The world's first wiki where authorship really matters (Nature Genetics, 2008). Due credit and reputation for authors. Imagine a global collaborative knowledge base for original thoughts. Search thousands of articles and collaborate with scientists around the globe.

wikigene or wiki gene protein drug chemical gene disease author authorship tracking collaborative publishing evolutionary knowledge reputation system wiki2.0 global collaboration genes proteins drugs chemicals diseases compound
Hoffmann, R. A wiki for the life sciences where authorship matters. Nature Genetics (2008)

Increased gamma-globin expression in a nondeletion HPFH mediated by an erythroid-specific DNA-binding factor.

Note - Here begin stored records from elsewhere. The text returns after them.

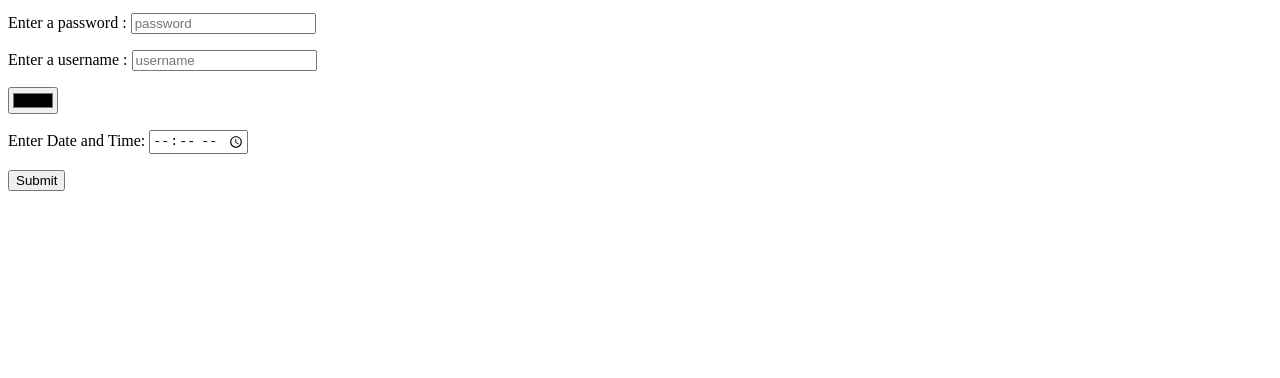
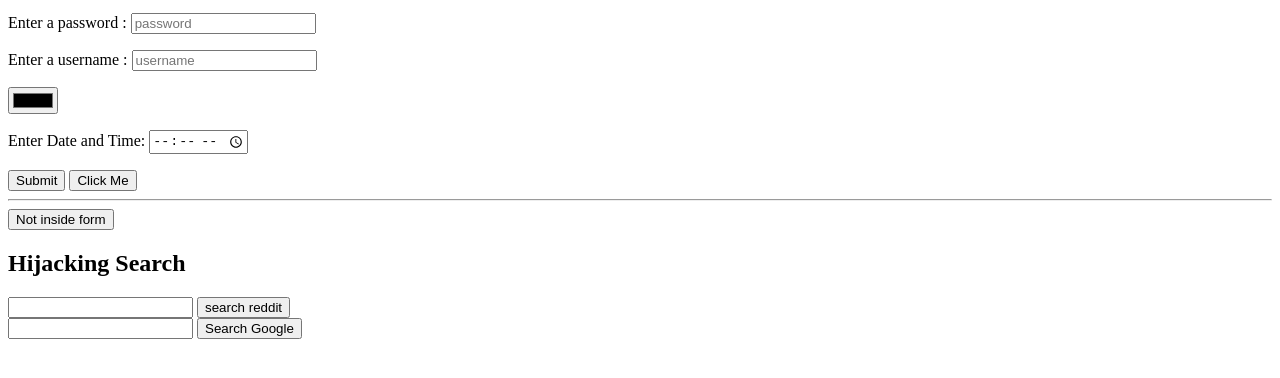
Before and after one commit to samir-khanal/Complete-Web-Development, a plain HTML site: page html/form.html in a window 1280 px wide. Shown: the part 104-482 px from the top of the page. Drawn offline with Linux system fonts and the light colour scheme.

Commit message:
form commit

```diff
--- a/html/form.html
+++ b/html/form.html
@@ -13,18 +13,36 @@
     <form action="supreme">
         <p>
         <label for="password">Enter a password :</label>
-        <input id="password" type="password" placeholder="password">
+        <input id="password" type="password" placeholder="password" name="password">
         </p>
         <p>
         <label for="username">Enter a username :</label>
-        <input id="username" type="text" placeholder="username">
+        <input id="username" type="text" placeholder="username" name="username">
         </p>
-        <input type="color">
+        <input type="color" name="color">
         <p>
         <label for="time">Enter Date and Time:</label>
-        <input id="time" type="time">
+        <input id="time" type="time" name="time">
     </p>
     <button>Submit</button>
+    <input type="submit" value="Click Me">
+    </form>
+    <hr>
+    <button>Not inside form</button>
+    <h2>Hijacking Search</h2>
+    <Search
+    <form action="https://www.reddit.com/search/?q=dog">
+        <input type="text" name="q">
+        <!-- when we search in reddit it shows?q=dog BUT because we added
+        name= query in input it does not acutally able to search dog in our form
+    So to be able to search we need to add exact name  when we search at actual website-->
+        <button>search reddit</button>
+        <!-- https://www.reddit.com/search/?q=dog (this shows actually when we search in reddit)-->
+        <!-- https://www.reddit.com/search/?query=dog (this shows when we search dog in form) -->
+    </form>
+    <form action="https://www.google.com/search">
+        <input type="text" name="q">
+        <button>Search Google</button>
     </form>
 
 </body>
```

In man, a shift from gamma- to beta-globin gene expression in erythroblasts underlies a switch from fetal to adult haemoglobin during development. In hereditary persistence of fetal haemoglobin (HPFH), inappropriately high gamma-globin expression in adult life is associated with deletions in the beta-globin cluster or with single-base changes upstream of the gamma-globin genes. To account for enhanced gamma-gene expression in HPFH of the non-deletion type, we tested the nuclear proteins of human erythroleukaemia cells that bind gamma-promoter sequences in vitro by correlating specific mutations in their binding sites with promoter activity. An erythroid-specific factor (GF-1) binds as a single molecule to the -195 to -170 region and contacts two TATCT(AGATA) motifs, but not the conserved octamer (ATGCAAAT) that separates them. We observe that a single change (at -175, T----C) found in HPFH leads to increased promoter activity only in erythroid cells. This effect is mediated by GF-1, the human counterpart of the chicken erythroid factor Eryf 1. The form of HPFH we studied here is an inherited disorder which can be ascribed to the action of a cell-specific DNA-binding factor on a mutant promoter.[1]


WikiGenes - Universities